“While Oxfam acknowledges this positive move, and the funding to ensure developing countries’ participation and capacity building, it is regrettable that this decision has been made half-way through the negotiation process.

“Uncertainties remain on how the 10 developing countries will have enough capacity to influence the OECD technical tax discussions and whether they really will be able to have their priorities listened to.

“The unequal say developed countries have on international tax reform remains, despite the OECD’s efforts today. The Secretariat has pushed as far as it can, while operating well, given its mandate.

“It’s important to remember that many issues that significantly affect developing countries, such as tax competition and source-versus-residence taxation, are locked out of the OECD-led process.

“The current reform simply shows how badly we need a new global institutional framework to agree on international tax reforms where all countries are equally represented and the scope of negotiations can be broadened so that all countries benefit.”

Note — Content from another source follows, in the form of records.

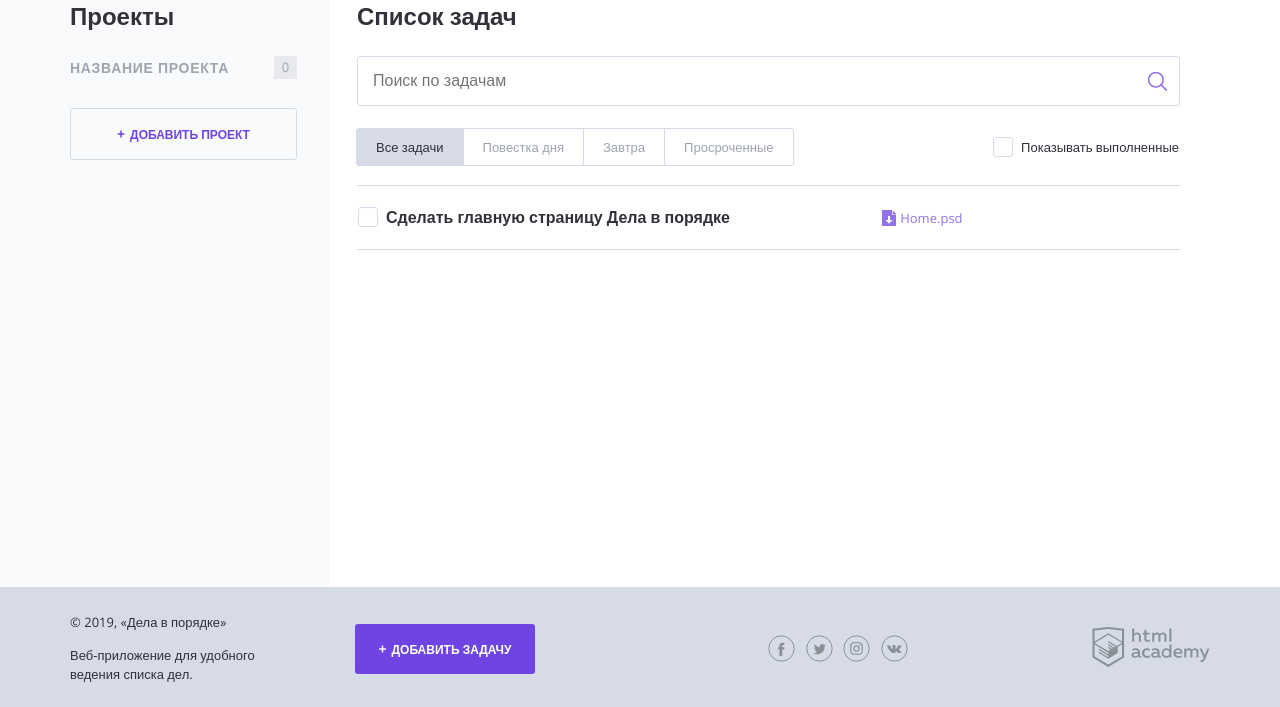
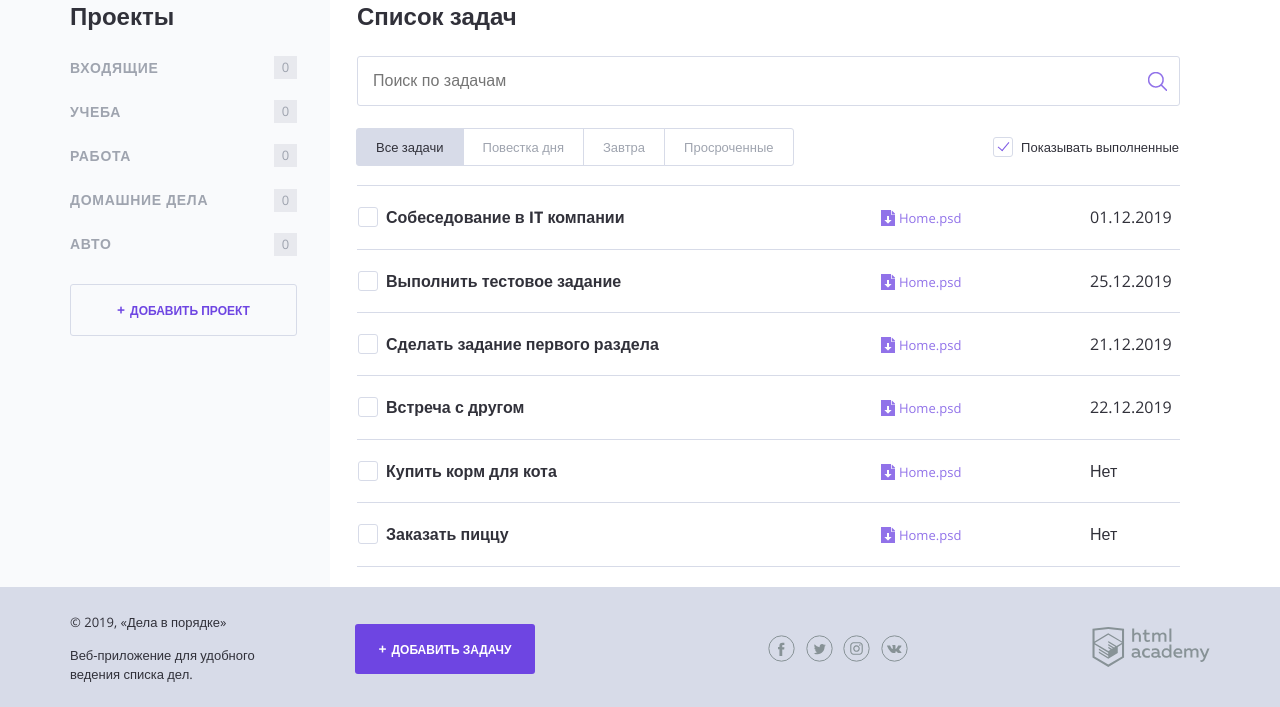
Before and after one commit to Ibragimow/786745-doingsdone, a PHP site: page / in a window 1280 px wide. Shown: the part 93-800 px from the top of the page. Run offline with PHP 8.4, Linux system fonts and the light colour scheme.

Commit message:
Update index.php

```diff
--- a/index.php
+++ b/index.php
@@ -1,6 +1,46 @@
 <?php
 // показывать или нет выполненные задачи
 $show_complete_tasks = rand(0, 1);
+$projects = ["Входящие", "Учеба", "Работа", "Домашние дела", "Авто"];
+$tasks_list = [
+    $task_1 = [
+        "task_subj" => "Собеседование в IT компании",
+        "task_date" => "01.12.2019",
+        "task_category" => "Работа",
+        "task_closed" => "Нет",
+    ],
+    $task_2 = [
+        "task_subj" => "Выполнить тестовое задание",
+        "task_date" => "25.12.2019",
+        "task_category" => "Работа",
+        "task_closed" => "Нет",
+    ],
+    $task_3 = [
+        "task_subj" => "Сделать задание первого раздела",
+        "task_date" => "21.12.2019",
+        "task_category" => "Работа",
+        "task_closed" => "Нет",
+    ],
+    $task_4 = [
+        "task_subj" => "Встреча с другом",
+        "task_date" => "22.12.2019",
+        "task_category" => "Работа",
+        "task_closed" => "Нет",
+    ],
+    $task_5 = [
+        "task_subj" => "Купить корм для кота",
+        "task_date" => "Нет",
+        "task_category" => "Работа",
+        "task_closed" => "Нет",
+    ],
+    $task_6 = [
+        "task_subj" => "Заказать пиццу",
+        "task_date" => "Нет",
+        "task_category" => "Работа",
+        "task_closed" => "Нет",
+    ]
+];
+$tasks_list = [$task_1, $task_2, $task_3, $task_4, $task_5, $task_6];
 ?>
 <!DOCTYPE html>
 <html lang="ru">
@@ -43,13 +83,14 @@ $show_complete_tasks = rand(0, 1);
         <div class="content">
             <section class="content__side">
                 <h2 class="content__side-heading">Проекты</h2>
-
                 <nav class="main-navigation">
                     <ul class="main-navigation__list">
+                        <?php foreach ($projects as $key => $value): ?>
                         <li class="main-navigation__list-item">
-                            <a class="main-navigation__list-item-link" href="#">Название проекта</a>
+                            <a class="main-navigation__list-item-link" href="#"><? print($value);?></a>
                             <span class="main-navigation__list-item-count">0</span>
                         </li>
+                        <? endforeach; ?>
                     </ul>
                 </nav>
 
@@ -76,27 +117,47 @@ $show_complete_tasks = rand(0, 1);
 
                     <label class="checkbox">
                         <!--добавить сюда аттрибут "checked", если переменная $show_complete_tasks равна единице-->
-                        <input class="checkbox__input visually-hidden show_completed" type="checkbox">
+                        <input class="checkbox__input visually-hidden show_completed" type="checkbox" <? if ($show_complete_tasks == 1){print ("checked");};?>>
                         <span class="checkbox__text">Показывать выполненные</span>
                     </label>
                 </div>
 
                 <table class="tasks">
+                    <?php if ($show_complete_tasks == 1): ?>
+                    <?php foreach ($tasks_list as $key => $value): ?>
+                    <tr class="tasks__item task" <?php if($value["task_closed"] = "Да"): ?>task--completed<?php endif; ?>">
+                        <td class="task__select">
+                            <label class="checkbox task__checkbox">
+                                <input class="checkbox__input visually-hidden task__checkbox" type="checkbox" value="1">
+                                <span class="checkbox__text"><?=$value["task_subj"]; ?></span>
+                            </label>
+                        </td>
+                        <td class="task__file">
+                            <a class="download-link" href="#">Home.psd</a>
+                        </td>
+                        <td class="task__date"><?=$value["task_date"]; ?></td>
+                    </tr>
+                    <? endforeach; ?>
+                    <?php else: ?>
+                    <?php foreach ($tasks_list as $key => $value): ?>
+                    <?php if ($value["task_closed"] == "Нет"): ?>
                     <tr class="tasks__item task">
                         <td class="task__select">
                             <label class="checkbox task__checkbox">
-                                <input class="checkbox__input visually-hidden task__checkbox" type="checkbox" value="1">
-                                <span class="checkbox__text">Сделать главную страницу Дела в порядке</span>
+                                <input class="checkbox__input visually-hidden" type="checkbox" checked>
+                                <span class="checkbox__text"><?=$value["task_subj"]; ?></span>
                             </label>
                         </td>
-
                         <td class="task__file">
                             <a class="download-link" href="#">Home.psd</a>
                         </td>
-
-                        <td class="task__date"></td>
+                        <td class="task__date"><?=$value["task_date"]; ?></td>
+                        <td class="task__controls">
+                        </td>
                     </tr>
-                    <!--показывать следующий тег <tr/>, если переменная $show_complete_tasks равна единице-->
+                    <? endif; ?>
+                    <? endforeach; ?>
+                    <? endif; ?>
                 </table>
             </main>
         </div>
```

Notes to editors: 
  • G20 leaders are due to meet in Brisbane, Australia, on 15 and 16 November 2014 to strengthen international economic cooperation and decision-making. As part of the Australian Presidency agenda to build global economic resilience, improving the international tax system to fight tax avoidance by big multinationals is a high priority. At the G20 Summit in 2013, G20 leaders endorsed the OECD action plan on BEPS to put an end to practices used by large companies to avoid taxation and ensure “profits should be taxed where economic activities deriving the profits are performed and where value is created.”
  • On 16 September, the OECD presented 7 deliverables out of the 15 recommendations contained in its BEPS action plan, related namely to tax treaties, tax transparency, harmful tax practices or taxation of the digital economy.
  • The OECD says it has consulted over 80 developing countries through four regional consultations and five thematic global fora. The OECD worked with regional tax administration bodies like ATAF (Africa) or CIAT (Latin America) to organize consultations in Asia, Latin America and Africa around March 2013 and a fourth round in Paris for African francophone countries. However, many representatives from developing countries either could not participate in the meetings or expressed concerned that they did not have access to enough information to meaningfully contribute to negotiations.
  • On 11 November, Oxfam published a press release calling on the G20 to act on rising inequality, starting with a fairer global tax reform. Our research shows that developing countries could be losing more than US$100 billion every year because of corporate tax dodging and tax breaks for corporations. This would be almost enough to get every child into school four times over.
  • Oxfam will have a team of policy experts at the Brisbane summit, available for interview, comment and analysis in English, Spanish, French and Turkish.
  • Oxfam International Executive Director, Winnie Byanyima, will be available for interview in Brisbane.
Contact information: 
  • In Australia, please contact Laurelle Keogh on +61 425 701 801 or laurellek@oxfam.org.au
  • In Australia, for interviews with Winnie Byanyima, please contact Caroline Hooper-Box on +1 202 321 2967 / +61 400 540 704 or caroline.hooper-box@oxfaminternational.org, or @hooper_box
  • In the UK, please contact Dannielle Taaffe on +44 7917 110 066 or dannielle.taaffe@oxfaminternational.org

For updates, please follow @Oxfam.